> _Information_:
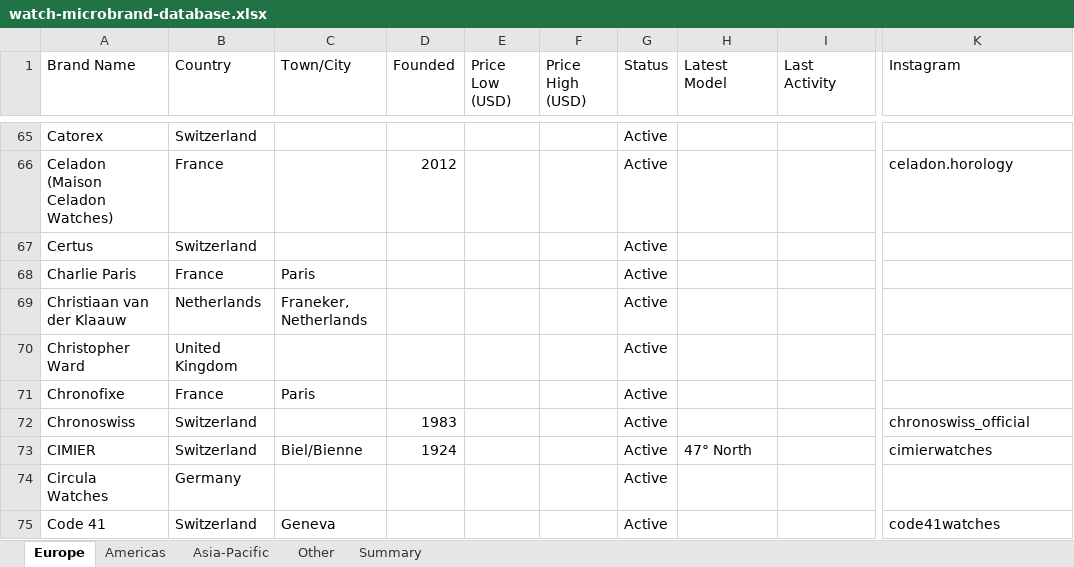
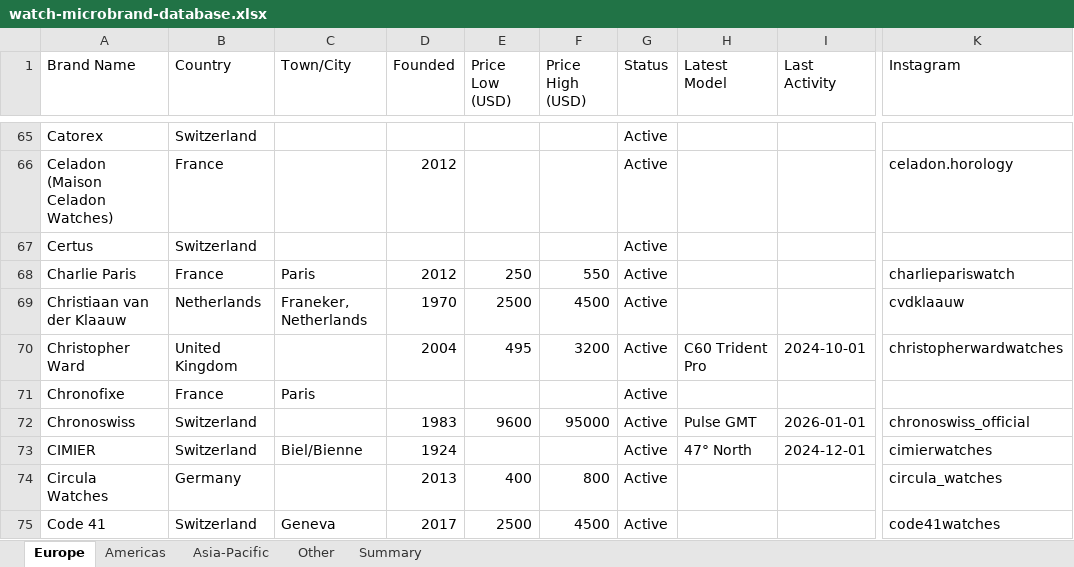
Before and after one commit to Hamishfrob/watch-microbrand-database, an Excel workbook: watch-microbrand-database.xlsx, sheet Europe, drawn as a sheet; only a part is shown, gaps mark what is left out; values as stored, in another font and other column widths than the file's, no borders; the diff covers the shown part only; the diff names each change by its address in the sheet, - before the commit and + after, or states it on an @@ line.

```diff
--- a/watch-microbrand-database.xlsx (sheet Europe)
+++ b/watch-microbrand-database.xlsx (sheet Europe)
-D68 (Founded): (empty)
+D68 (Founded): 2012
-E68 (Price Low (USD)): (empty)
+E68 (Price Low (USD)): 250
-F68 (Price High (USD)): (empty)
+F68 (Price High (USD)): 550
-K68 (Instagram): (empty)
+K68 (Instagram): charliepariswatch
-D69 (Founded): (empty)
+D69 (Founded): 1970
-E69 (Price Low (USD)): (empty)
+E69 (Price Low (USD)): 2500
-F69 (Price High (USD)): (empty)
+F69 (Price High (USD)): 4500
-K69 (Instagram): (empty)
+K69 (Instagram): cvdklaauw
-D70 (Founded): (empty)
+D70 (Founded): 2004
-E70 (Price Low (USD)): (empty)
+E70 (Price Low (USD)): 495
-F70 (Price High (USD)): (empty)
+F70 (Price High (USD)): 3200
-H70 (Latest Model): (empty)
+H70 (Latest Model): C60 Trident Pro
-I70 (Last Activity): (empty)
+I70 (Last Activity): 2024-10-01
-K70 (Instagram): (empty)
+K70 (Instagram): christopherwardwatches
-E72 (Price Low (USD)): (empty)
+E72 (Price Low (USD)): 9600
-F72 (Price High (USD)): (empty)
+F72 (Price High (USD)): 95000
-H72 (Latest Model): (empty)
+H72 (Latest Model): Pulse GMT
-I72 (Last Activity): (empty)
+I72 (Last Activity): 2026-01-01
-I73 (Last Activity): (empty)
+I73 (Last Activity): 2024-12-01
-D74 (Founded): (empty)
+D74 (Founded): 2013
-E74 (Price Low (USD)): (empty)
+E74 (Price Low (USD)): 400
-F74 (Price High (USD)): (empty)
+F74 (Price High (USD)): 800
-K74 (Instagram): (empty)
+K74 (Instagram): circula_watches
-D75 (Founded): (empty)
+D75 (Founded): 2017
-E75 (Price Low (USD)): (empty)
+E75 (Price Low (USD)): 2500
-F75 (Price High (USD)): (empty)
+F75 (Price High (USD)): 4500
```
Also changed, not shown: 569 edited cells elsewhere in this sheet, sheet Americas, sheet Asia-Pacific, 3 other files.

> _What you have to do_:
Everything in the material goes into the copy exactly, except the images.

> _Task response_:
Before and after one commit to Hamishfrob/watch-microbrand-database, an Excel workbook: watch-microbrand-database.xlsx, sheet Europe, drawn as a sheet; only a part is shown, gaps mark what is left out; values as stored, in another font and other column widths than the file's, no borders; the diff covers the shown part only; the diff names each change by its address in the sheet, - before the commit and + after, or states it on an @@ line.

```diff
--- a/watch-microbrand-database.xlsx (sheet Europe)
+++ b/watch-microbrand-database.xlsx (sheet Europe)
-D68 (Founded): (empty)
+D68 (Founded): 2012
-E68 (Price Low (USD)): (empty)
+E68 (Price Low (USD)): 250
-F68 (Price High (USD)): (empty)
+F68 (Price High (USD)): 550
-K68 (Instagram): (empty)
+K68 (Instagram): charliepariswatch
-D69 (Founded): (empty)
+D69 (Founded): 1970
-E69 (Price Low (USD)): (empty)
+E69 (Price Low (USD)): 2500
-F69 (Price High (USD)): (empty)
+F69 (Price High (USD)): 4500
-K69 (Instagram): (empty)
+K69 (Instagram): cvdklaauw
-D70 (Founded): (empty)
+D70 (Founded): 2004
-E70 (Price Low (USD)): (empty)
+E70 (Price Low (USD)): 495
-F70 (Price High (USD)): (empty)
+F70 (Price High (USD)): 3200
-H70 (Latest Model): (empty)
+H70 (Latest Model): C60 Trident Pro
-I70 (Last Activity): (empty)
+I70 (Last Activity): 2024-10-01
-K70 (Instagram): (empty)
+K70 (Instagram): christopherwardwatches
-E72 (Price Low (USD)): (empty)
+E72 (Price Low (USD)): 9600
-F72 (Price High (USD)): (empty)
+F72 (Price High (USD)): 95000
-H72 (Latest Model): (empty)
+H72 (Latest Model): Pulse GMT
-I72 (Last Activity): (empty)
+I72 (Last Activity): 2026-01-01
-I73 (Last Activity): (empty)
+I73 (Last Activity): 2024-12-01
-D74 (Founded): (empty)
+D74 (Founded): 2013
-E74 (Price Low (USD)): (empty)
+E74 (Price Low (USD)): 400
-F74 (Price High (USD)): (empty)
+F74 (Price High (USD)): 800
-K74 (Instagram): (empty)
+K74 (Instagram): circula_watches
-D75 (Founded): (empty)
+D75 (Founded): 2017
-E75 (Price Low (USD)): (empty)
+E75 (Price Low (USD)): 2500
-F75 (Price High (USD)): (empty)
+F75 (Price High (USD)): 4500
```
Also changed, not shown: 569 edited cells elsewhere in this sheet, sheet Americas, sheet Asia-Pacific, 3 other files.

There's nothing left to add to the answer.